Gloomy skies over Osaka

This is one of Japan’s most famous castles, it played a major role in the unification of Japan during the sixteenth century of the Azuchi-Momoyama period. Osaka Castle is situated on a plot of land roughly one kilometer square. It is built on two raised platforms of landfill supported by sheer walls of cut rock, using a technique called Burdock piling, each overlooking a moat. The central castle building is five stories on the outside and eight stories on the inside, and built atop a tall stone foundation to protect its occupants from sword-bearing attackers.
Shin-Sai-bashi – Do you see that shopping street next to the building with the Diesel advertisement? (bright path on right side of picture) That’s Shin Sai Bashi; The shopping area of Osaka. Fabulous. Absolutely love it. Downside is it was far too crowded to shoot all of the stylish people. This picture is taken from the roof terrace (full of trees) of a shopping mall. Had some warm green tea with this view, breathtaking Japan!


Confusing metro here, alas for me.

First impressions of Osaka, Japan

  1. Small coke is actually a small coke
  2. Grannies play Mario Kart and are actually good at it.
  3. Where are the garbage cans? Am I supposed to hold my trash all day?


The luminous tubes in the picture are the number one icon of Osaka. The running man in the middle has been a famous landmark of Osaka since its initial construction in 1919. It bears the Glico running man on a blue race track as well as some of Osaka’s other famous landmarks in the background.

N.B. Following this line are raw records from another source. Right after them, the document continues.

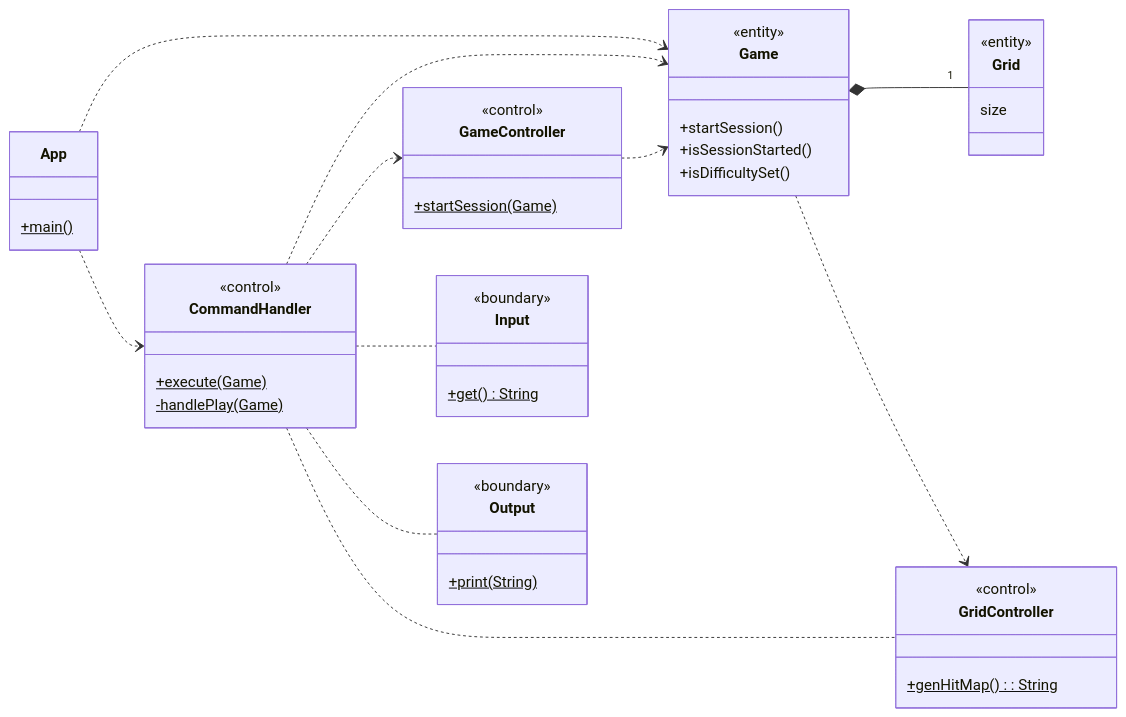
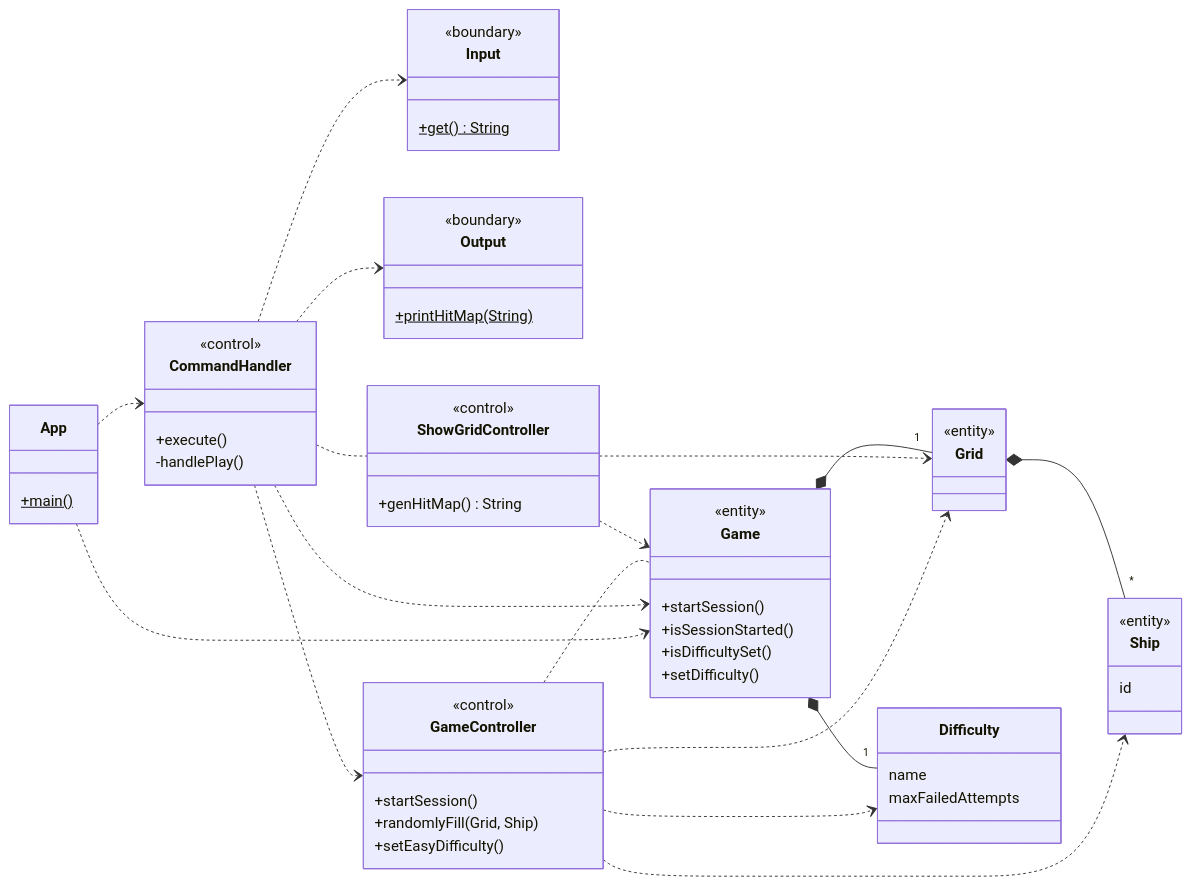
Before and after one commit to softeng2223-inf-uniba/progetto2223-thacker: the third of 7 diagrams in docs/Report.md, drawn with Mermaid. The commit also changed other lines of this file, not shown here.

Commit message:
Aggiornati diagrammi di 5.a.1 in Report

````diff
--- a/docs/Report.md
+++ b/docs/Report.md
@@ -242,56 +244,80 @@
 ```mermaid
 classDiagram
-    direction LR
+  direction LR
 
-    class App {
-      +main()$
-    }
-    class Input {
-      +get()$ String
-    }
-    <<boundary>> Input
+  class App {
+    +main()$
+  }
 
-    class Output {
-      +print(String)$
-    }
-    <<boundary>> Output
+  App ..> Game
+  App ..> CommandHandler
 
-    class CommandHandler {
-      +execute(Game)$
-      -handlePlay(Game)$
-    }
-    <<control>> CommandHandler
+  class Input {
+    +get()$ String
+  }
+  <<boundary>> Input
 
-    class GameController {
-      +startSession(Game)$
-    }
-    <<control>> GameController
+  class Output {
+    +printHitMap(String)$
+  }
+  <<boundary>> Output
 
-    class GridController {
-      +genHitMap()$ : String
-    }
-    <<control>> GridController
+  class CommandHandler {
+    +execute()
+    -handlePlay()
+  }
+  <<control>> CommandHandler
 
-    class Grid {
-      size
-    }
-    <<entity>> Grid
+  CommandHandler ..> Input
+  CommandHandler ..> Output
+  CommandHandler ..> Game
+  CommandHandler ..> GameController
+  CommandHandler .. ShowGridController
 
-    class Game {
-      +startSession()
-      +isSessionStarted()
-      +isDifficultySet()
-    }
-    <<entity>> Game
+  class GameController {
+    +startSession()
+    +randomlyFill(Grid, Ship)
+    +setEasyDifficulty()
+  }
+  <<control>> GameController
 
-    Game *-- "1" Grid
-    App ..> Game
-    App ..> CommandHandler
-    GameController ..> Game
-    CommandHandler ..> Game
-    CommandHandler ..> GameController
-    CommandHandler .. Input
-    CommandHandler .. Output
-    CommandHandler .. GridController
-    Game ..> GridController
+  GameController .. Game
+  GameController ..> Grid
+  GameController ..> Ship
+  GameController ..> Difficulty
+
+  class ShowGridController {
+    +genHitMap() String
+  }
+  <<control>> ShowGridController
+
+  ShowGridController ..> Game
+  ShowGridController ..> Grid
+
+  class Game {
+    +startSession()
+    +isSessionStarted()
+    +isDifficultySet()
+    +setDifficulty()
+  }
+  <<entity>> Game
+
+  Game *-- "1" Difficulty
+  Game *-- "1" Grid
+
+  class Grid
+  <<entity>> Grid
+
+  Grid *-- "*" Ship
+
+  class Difficulty {
+    name
+    maxFailedAttempts
+  }
+
+  class Ship {
+    id
+  }
+  <<entity>> Ship
+
 ```
````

The Shinsekai tower is one of the city icons of Osaka Japan. Total height is 103 m, the main observation deck (behind the star) is at a height of 91 m. Actually, this is the second tower to occupy the site. The original tower was build in 1912 bus was melted down for war material in the second world war, as the tower could be a reference point for American bombing raids on Osaka.